Systemic coaching in a companyskrevet af Anton de Kroon
What is systemic coaching?
Switching on a specially coloured spotlight, that is what a systemic coach can offer. It is the light in which you can see the meaning and value of an isolated issue in the bigger context. It enables a client to see, understand and appreciate his problem in a new way.
The main characteristic of a systemic worker is that he doesn’t have any judgement or opinion whatsoever. His attitude is being open to see the client’s problem as a solution for something the client himself so far only can see as a problem he doesn’t want to have anymore.
The key difference here is that problems usually are being excluded, not wanted; and solutions are being included, welcomed.
The systemic coach doesn’t analyse the content of a problem. He zooms out from the issue presented, exploring the bigger context.
When there are repetitive incidents in an organization, it will not solve the problem by repeating the same solution. You have to work with the cause. Let me give an example.
We have a department where the manager is being replaced for the third time within a year? It could have been three times a ‘mistake’ made by the company in choosing the right person.

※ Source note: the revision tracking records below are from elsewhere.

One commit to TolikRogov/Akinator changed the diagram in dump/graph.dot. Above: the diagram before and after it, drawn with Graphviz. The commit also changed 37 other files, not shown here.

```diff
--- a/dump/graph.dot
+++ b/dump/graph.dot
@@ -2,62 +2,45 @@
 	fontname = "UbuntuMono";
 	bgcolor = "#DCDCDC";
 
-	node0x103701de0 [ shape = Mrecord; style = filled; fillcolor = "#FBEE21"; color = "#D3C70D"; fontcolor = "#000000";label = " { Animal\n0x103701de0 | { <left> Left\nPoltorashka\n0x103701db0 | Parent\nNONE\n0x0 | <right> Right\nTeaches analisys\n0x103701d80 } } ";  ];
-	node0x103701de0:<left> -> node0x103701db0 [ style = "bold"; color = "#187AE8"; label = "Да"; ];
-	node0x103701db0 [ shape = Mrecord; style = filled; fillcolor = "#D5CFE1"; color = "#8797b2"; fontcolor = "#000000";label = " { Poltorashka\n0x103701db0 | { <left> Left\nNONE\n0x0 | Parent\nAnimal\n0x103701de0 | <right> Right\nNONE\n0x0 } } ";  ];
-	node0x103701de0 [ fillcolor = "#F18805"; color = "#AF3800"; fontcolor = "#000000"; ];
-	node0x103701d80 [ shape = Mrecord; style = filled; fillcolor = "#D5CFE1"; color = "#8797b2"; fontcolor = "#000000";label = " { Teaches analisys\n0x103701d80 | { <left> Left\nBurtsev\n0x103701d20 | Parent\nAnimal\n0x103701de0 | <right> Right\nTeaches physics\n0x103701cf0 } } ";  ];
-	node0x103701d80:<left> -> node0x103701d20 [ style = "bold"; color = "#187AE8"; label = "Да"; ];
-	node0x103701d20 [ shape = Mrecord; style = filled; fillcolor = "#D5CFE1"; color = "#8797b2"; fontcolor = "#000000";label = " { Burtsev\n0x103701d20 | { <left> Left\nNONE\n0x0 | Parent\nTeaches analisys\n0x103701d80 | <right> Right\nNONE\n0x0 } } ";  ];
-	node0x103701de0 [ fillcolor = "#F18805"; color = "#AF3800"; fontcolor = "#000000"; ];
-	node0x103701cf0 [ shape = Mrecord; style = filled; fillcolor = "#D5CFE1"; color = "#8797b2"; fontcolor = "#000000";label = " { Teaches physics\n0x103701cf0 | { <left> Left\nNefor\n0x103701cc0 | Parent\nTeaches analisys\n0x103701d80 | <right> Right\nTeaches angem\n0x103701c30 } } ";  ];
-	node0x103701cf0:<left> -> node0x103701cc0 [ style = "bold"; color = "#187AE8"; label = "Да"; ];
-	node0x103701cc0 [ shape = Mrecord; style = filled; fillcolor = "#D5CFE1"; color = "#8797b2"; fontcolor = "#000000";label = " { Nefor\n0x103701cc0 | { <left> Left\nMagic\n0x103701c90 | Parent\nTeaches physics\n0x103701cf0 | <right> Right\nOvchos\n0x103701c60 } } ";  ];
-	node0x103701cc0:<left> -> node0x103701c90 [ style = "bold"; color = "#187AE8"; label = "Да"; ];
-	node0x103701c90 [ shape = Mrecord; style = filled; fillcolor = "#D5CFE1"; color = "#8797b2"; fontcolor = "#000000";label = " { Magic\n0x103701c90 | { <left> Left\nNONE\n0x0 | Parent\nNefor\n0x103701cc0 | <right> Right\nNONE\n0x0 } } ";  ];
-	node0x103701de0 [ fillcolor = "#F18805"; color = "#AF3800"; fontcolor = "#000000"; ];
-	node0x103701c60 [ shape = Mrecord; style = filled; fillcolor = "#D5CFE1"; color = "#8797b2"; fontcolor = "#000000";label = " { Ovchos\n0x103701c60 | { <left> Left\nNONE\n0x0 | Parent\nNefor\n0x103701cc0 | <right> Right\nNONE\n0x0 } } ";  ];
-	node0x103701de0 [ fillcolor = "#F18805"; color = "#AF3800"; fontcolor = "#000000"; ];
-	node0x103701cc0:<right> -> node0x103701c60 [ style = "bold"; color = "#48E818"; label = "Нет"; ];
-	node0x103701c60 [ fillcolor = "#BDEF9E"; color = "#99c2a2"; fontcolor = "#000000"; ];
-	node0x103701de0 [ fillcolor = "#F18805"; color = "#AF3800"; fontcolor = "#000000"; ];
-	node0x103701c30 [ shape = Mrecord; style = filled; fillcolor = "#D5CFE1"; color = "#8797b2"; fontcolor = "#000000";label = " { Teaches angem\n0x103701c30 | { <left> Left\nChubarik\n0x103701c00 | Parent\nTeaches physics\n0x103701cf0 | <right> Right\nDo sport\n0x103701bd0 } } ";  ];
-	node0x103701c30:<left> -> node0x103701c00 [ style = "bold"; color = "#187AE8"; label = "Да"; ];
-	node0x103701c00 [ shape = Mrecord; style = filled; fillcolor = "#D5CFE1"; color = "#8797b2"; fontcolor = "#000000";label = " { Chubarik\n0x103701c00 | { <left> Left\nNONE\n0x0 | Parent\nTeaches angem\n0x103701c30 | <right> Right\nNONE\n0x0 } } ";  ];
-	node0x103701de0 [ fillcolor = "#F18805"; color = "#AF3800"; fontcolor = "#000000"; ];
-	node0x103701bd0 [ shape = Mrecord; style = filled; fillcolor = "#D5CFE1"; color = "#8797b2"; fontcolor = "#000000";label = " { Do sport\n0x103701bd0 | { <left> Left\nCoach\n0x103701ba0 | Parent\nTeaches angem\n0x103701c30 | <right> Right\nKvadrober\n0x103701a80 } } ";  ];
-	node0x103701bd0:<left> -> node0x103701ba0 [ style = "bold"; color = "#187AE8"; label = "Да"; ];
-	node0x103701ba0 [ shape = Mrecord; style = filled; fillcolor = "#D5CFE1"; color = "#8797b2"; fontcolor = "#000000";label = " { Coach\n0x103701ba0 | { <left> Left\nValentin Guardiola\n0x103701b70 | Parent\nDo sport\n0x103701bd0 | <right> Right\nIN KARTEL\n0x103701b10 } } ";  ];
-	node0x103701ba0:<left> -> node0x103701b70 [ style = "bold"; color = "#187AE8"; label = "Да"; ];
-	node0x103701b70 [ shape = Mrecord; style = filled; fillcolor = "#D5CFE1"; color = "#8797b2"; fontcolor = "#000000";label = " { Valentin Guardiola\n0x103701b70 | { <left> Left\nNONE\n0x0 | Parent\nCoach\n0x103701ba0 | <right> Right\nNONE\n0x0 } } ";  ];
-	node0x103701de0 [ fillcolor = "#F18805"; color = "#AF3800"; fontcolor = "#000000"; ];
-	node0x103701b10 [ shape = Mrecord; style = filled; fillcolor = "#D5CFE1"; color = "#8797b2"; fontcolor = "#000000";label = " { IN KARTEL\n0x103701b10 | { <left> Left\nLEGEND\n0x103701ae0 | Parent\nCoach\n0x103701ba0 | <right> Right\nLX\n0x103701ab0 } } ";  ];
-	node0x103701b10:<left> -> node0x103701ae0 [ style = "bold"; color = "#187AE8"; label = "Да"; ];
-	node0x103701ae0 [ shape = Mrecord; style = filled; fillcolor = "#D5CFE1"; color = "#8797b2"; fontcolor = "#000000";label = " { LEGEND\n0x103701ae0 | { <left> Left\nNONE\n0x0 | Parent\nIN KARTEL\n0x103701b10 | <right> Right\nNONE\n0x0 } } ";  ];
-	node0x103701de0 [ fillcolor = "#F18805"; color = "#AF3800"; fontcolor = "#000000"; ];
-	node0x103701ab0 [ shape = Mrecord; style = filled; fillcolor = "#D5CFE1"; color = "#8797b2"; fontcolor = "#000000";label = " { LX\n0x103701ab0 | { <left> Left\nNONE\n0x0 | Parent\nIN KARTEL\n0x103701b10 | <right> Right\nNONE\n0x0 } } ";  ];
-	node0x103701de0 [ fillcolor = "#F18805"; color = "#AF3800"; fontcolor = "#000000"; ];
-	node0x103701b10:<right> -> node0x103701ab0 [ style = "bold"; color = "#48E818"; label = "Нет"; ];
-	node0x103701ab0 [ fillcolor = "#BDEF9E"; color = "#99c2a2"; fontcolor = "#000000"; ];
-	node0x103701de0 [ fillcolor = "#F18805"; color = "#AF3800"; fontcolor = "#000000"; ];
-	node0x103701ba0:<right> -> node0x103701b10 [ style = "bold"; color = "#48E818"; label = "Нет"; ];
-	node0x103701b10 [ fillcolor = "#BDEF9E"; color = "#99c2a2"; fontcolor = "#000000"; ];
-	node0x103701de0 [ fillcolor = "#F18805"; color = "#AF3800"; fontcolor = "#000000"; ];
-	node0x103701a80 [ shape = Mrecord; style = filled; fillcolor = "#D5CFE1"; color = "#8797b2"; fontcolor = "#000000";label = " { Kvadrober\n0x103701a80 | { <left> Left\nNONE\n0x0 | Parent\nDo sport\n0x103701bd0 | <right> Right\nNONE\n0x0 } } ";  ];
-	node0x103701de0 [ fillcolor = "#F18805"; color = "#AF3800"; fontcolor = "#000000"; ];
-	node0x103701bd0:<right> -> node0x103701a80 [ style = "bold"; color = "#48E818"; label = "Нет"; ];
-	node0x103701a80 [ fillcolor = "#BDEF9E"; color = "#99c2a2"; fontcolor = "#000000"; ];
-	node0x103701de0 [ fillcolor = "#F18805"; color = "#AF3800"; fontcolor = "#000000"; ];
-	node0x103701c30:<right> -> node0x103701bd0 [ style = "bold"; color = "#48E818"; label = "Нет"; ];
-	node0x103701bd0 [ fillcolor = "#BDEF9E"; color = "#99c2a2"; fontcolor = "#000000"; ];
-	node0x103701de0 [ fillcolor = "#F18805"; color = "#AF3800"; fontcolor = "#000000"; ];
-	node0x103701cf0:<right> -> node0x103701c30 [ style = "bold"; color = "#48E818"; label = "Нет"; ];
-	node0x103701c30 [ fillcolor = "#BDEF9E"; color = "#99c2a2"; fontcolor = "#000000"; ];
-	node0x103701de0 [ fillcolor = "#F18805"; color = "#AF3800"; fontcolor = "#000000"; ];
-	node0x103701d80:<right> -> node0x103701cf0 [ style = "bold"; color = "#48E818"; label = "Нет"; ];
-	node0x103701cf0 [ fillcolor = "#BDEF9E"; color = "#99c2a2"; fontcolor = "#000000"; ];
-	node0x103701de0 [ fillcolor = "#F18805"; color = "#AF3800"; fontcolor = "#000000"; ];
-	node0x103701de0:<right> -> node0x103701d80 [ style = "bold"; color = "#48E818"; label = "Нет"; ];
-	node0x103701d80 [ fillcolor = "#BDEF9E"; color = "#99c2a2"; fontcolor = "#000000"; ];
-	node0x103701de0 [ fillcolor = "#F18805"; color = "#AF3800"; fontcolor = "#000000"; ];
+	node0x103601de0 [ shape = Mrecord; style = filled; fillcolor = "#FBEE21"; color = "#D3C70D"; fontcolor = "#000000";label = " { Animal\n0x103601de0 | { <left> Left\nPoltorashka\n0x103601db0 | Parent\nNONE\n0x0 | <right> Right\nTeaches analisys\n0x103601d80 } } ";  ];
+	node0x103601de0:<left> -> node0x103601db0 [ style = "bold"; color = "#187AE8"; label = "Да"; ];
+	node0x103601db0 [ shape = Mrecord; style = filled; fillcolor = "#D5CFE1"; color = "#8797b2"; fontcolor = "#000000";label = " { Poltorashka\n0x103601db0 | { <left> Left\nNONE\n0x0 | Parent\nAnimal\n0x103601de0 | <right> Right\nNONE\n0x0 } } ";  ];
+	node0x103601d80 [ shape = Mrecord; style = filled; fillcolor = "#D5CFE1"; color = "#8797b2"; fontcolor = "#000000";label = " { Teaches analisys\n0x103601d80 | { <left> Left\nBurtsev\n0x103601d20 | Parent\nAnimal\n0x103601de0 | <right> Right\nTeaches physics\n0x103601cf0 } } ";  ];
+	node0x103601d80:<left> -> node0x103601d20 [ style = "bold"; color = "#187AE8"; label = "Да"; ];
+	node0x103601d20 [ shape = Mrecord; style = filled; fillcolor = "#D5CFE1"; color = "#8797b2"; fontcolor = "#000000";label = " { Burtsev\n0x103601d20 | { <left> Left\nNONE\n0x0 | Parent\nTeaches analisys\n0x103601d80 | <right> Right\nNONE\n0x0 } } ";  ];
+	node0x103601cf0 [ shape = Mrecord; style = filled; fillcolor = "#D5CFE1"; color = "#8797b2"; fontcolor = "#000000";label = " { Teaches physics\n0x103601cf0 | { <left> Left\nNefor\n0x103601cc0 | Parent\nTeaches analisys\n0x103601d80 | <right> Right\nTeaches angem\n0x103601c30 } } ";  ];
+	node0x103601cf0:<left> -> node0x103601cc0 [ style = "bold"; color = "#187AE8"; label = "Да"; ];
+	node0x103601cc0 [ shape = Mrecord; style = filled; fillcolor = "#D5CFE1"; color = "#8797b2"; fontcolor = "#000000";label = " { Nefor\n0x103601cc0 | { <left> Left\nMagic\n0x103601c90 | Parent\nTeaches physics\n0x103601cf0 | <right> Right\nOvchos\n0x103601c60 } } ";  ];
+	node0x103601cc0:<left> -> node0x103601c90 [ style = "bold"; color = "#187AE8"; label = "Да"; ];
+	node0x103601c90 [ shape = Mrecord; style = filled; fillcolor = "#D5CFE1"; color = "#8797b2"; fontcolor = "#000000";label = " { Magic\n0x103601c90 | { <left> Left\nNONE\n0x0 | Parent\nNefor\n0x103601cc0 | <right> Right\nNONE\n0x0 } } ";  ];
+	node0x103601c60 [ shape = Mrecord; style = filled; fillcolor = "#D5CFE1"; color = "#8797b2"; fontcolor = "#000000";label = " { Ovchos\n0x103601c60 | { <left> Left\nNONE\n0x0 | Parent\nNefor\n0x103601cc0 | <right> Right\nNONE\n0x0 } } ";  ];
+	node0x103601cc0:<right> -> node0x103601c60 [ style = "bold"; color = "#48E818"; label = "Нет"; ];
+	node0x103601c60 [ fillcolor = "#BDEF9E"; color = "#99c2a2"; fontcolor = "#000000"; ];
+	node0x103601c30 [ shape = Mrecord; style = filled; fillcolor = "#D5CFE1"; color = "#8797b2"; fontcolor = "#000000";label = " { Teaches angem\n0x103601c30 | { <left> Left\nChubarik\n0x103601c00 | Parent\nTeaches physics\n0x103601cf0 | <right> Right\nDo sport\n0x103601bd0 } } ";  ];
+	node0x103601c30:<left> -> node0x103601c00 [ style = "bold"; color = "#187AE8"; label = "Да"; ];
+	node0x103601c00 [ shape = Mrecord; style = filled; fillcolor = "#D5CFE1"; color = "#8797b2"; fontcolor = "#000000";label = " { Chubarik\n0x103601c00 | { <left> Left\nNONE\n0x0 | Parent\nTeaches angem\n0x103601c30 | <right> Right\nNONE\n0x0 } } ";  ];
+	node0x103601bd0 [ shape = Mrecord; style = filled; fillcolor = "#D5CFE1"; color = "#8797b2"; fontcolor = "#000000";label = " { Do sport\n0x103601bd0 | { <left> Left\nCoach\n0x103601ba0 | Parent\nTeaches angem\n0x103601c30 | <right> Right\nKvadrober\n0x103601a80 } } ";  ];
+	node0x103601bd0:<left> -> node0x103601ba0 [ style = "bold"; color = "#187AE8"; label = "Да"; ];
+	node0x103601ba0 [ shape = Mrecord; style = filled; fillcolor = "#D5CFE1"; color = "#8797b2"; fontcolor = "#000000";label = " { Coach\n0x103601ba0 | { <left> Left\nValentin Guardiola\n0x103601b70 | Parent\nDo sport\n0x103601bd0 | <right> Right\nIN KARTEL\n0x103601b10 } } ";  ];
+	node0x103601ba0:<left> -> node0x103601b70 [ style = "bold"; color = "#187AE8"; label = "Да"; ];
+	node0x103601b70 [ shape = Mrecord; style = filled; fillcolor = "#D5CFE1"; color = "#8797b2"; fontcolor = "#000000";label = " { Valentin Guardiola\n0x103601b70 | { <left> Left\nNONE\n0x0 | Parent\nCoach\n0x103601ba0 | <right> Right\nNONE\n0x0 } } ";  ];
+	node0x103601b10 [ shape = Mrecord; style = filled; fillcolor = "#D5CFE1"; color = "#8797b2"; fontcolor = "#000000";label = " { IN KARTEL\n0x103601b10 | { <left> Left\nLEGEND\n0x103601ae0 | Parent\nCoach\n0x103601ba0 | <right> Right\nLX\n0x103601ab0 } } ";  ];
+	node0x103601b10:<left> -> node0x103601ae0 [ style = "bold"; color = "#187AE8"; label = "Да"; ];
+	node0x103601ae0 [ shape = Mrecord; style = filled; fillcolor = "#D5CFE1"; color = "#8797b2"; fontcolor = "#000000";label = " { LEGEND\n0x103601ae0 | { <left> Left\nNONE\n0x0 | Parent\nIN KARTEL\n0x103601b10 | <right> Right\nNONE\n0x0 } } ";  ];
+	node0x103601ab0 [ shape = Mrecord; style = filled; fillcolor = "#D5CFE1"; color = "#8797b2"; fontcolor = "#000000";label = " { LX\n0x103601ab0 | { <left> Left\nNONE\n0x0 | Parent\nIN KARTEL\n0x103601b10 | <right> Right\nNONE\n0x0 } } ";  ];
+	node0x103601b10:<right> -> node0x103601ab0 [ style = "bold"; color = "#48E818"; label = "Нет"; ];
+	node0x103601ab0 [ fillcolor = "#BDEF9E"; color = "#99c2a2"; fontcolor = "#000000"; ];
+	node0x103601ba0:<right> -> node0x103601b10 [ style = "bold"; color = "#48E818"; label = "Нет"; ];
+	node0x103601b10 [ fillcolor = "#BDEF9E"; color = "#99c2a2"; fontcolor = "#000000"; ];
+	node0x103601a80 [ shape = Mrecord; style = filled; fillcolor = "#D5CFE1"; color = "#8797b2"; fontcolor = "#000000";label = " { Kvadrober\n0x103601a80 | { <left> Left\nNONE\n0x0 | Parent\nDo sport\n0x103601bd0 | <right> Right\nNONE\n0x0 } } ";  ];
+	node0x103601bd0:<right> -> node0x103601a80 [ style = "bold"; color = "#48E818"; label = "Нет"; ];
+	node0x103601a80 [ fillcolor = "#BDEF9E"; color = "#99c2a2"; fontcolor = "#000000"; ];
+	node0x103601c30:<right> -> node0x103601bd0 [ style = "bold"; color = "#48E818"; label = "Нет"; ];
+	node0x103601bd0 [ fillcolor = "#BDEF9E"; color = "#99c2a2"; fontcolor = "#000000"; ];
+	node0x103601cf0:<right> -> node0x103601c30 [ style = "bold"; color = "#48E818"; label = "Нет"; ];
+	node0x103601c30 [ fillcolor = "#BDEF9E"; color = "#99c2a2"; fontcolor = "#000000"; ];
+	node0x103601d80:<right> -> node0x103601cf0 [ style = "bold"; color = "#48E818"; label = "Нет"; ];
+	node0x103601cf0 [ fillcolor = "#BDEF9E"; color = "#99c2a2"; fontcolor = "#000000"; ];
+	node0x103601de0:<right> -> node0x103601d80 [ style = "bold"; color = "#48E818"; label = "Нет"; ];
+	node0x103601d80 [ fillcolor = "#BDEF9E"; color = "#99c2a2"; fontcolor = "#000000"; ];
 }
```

When you look at the issue with a systemic perspective you would zoom out and look at the company as a system where something is not working.
Maybe the system tries to tell what went wrong with the first manager, because of unsolved business it is impossible for new ones to function well in this position. Something needs a repair.
In systemic business coaching it is possible to discover what the company needs at this level.
E.g.: When the first manager was fired because of misbehaviour. The company should have acknowledged there was a problem in the system. Very often this is being ignored. The system needs that acknowledgement, in order to vacate the place that the fired manager left behind.
Where this recognition is missing, the system kind of protests against the new manager and making it impossible for him to function well. None of this has anything to do with the personal qualifications of people.
It has to do with the systemic needs of an organisation. Without realising it themselves, individual people therefor are taken into service of the system they belong to.
It is never about, what it is about
In a systemic way of thinking a problem wants a solution. When you acknowledge the problem as a part of the system – the problem may be the solution.
Anton de Kroon,